● Records shown

──────

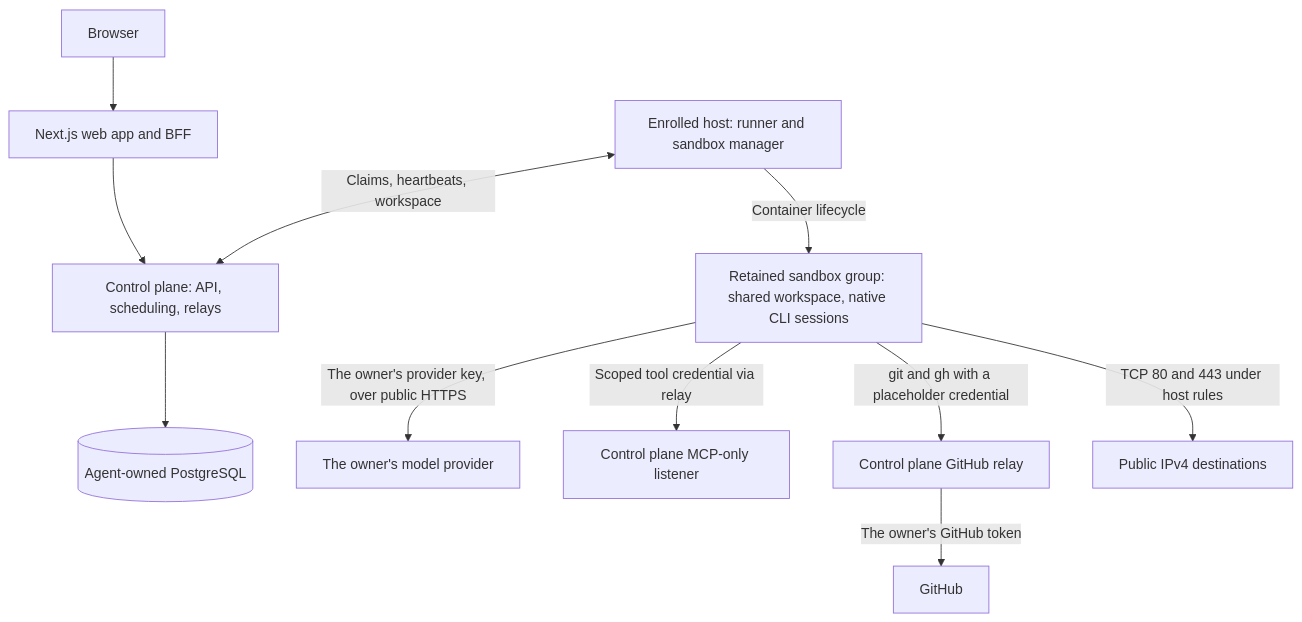
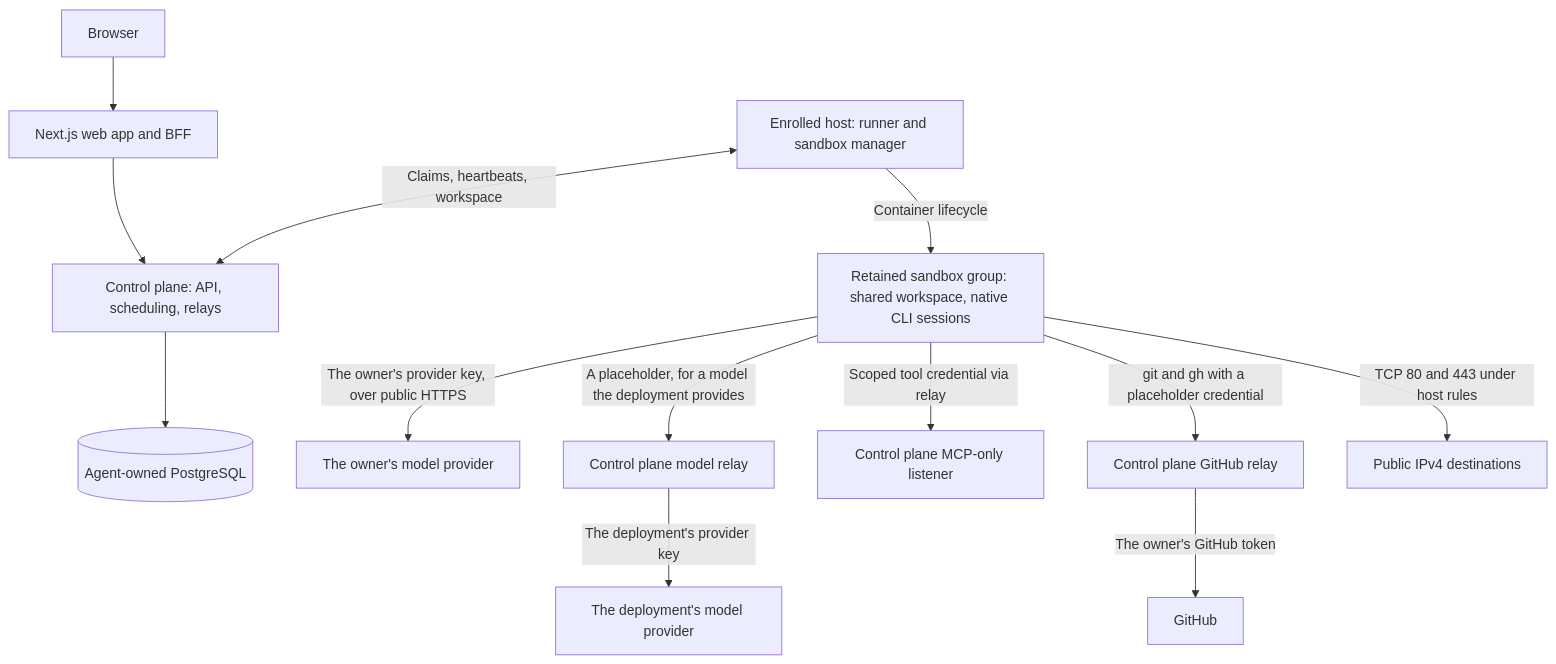
The diagram in README.md (HarvardMadSys/hybridInference-cloud-agent), drawn with Mermaid before and after one commit. The commit also changed other lines of this file and 134 other files, not shown here.

First line of the commit message:
feat(models): let a deployment provide models through a control-plane model relay (#1150)

````diff
--- a/README.md
+++ b/README.md
@@ -98,13 +98,15 @@
 ```mermaid
 flowchart TD
     Browser[Browser] --> Web[Next.js web app and BFF]
     Web --> Control[Control plane: API, scheduling, relays]
     Control --> Database[(Agent-owned PostgreSQL)]
     Host[Enrolled host: runner and sandbox manager] <-->|Claims, heartbeats, workspace| Control
     Host -->|Container lifecycle| Sandbox[Retained sandbox group: shared workspace, native CLI sessions]
     Sandbox -->|The owner's provider key, over public HTTPS| Provider[The owner's model provider]
+    Sandbox -->|A placeholder, for a model the deployment provides| ModelRelay[Control plane model relay]
+    ModelRelay -->|The deployment's provider key| Provided[The deployment's model provider]
     Sandbox -->|Scoped tool credential via relay| MCP[Control plane MCP-only listener]
     Sandbox -->|git and gh with a placeholder credential| GitHubRelay[Control plane GitHub relay]
     GitHubRelay -->|The owner's GitHub token| GitHub[GitHub]
     Sandbox -->|TCP 80 and 443 under host rules| Public[Public IPv4 destinations]
 ```
````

──────

● Work task
Which of the lines above carry the string "model"? Pick them out and copy them.

● Task solution
feat(models): let a deployment provide models through a control-plane model relay (#1150)
     Sandbox -->|The owner's provider key, over public HTTPS| Provider[The owner's model provider]
+    Sandbox -->|A placeholder, for a model the deployment provides| ModelRelay[Control plane model relay]
+    ModelRelay -->|The deployment's provider key| Provided[The deployment's model provider]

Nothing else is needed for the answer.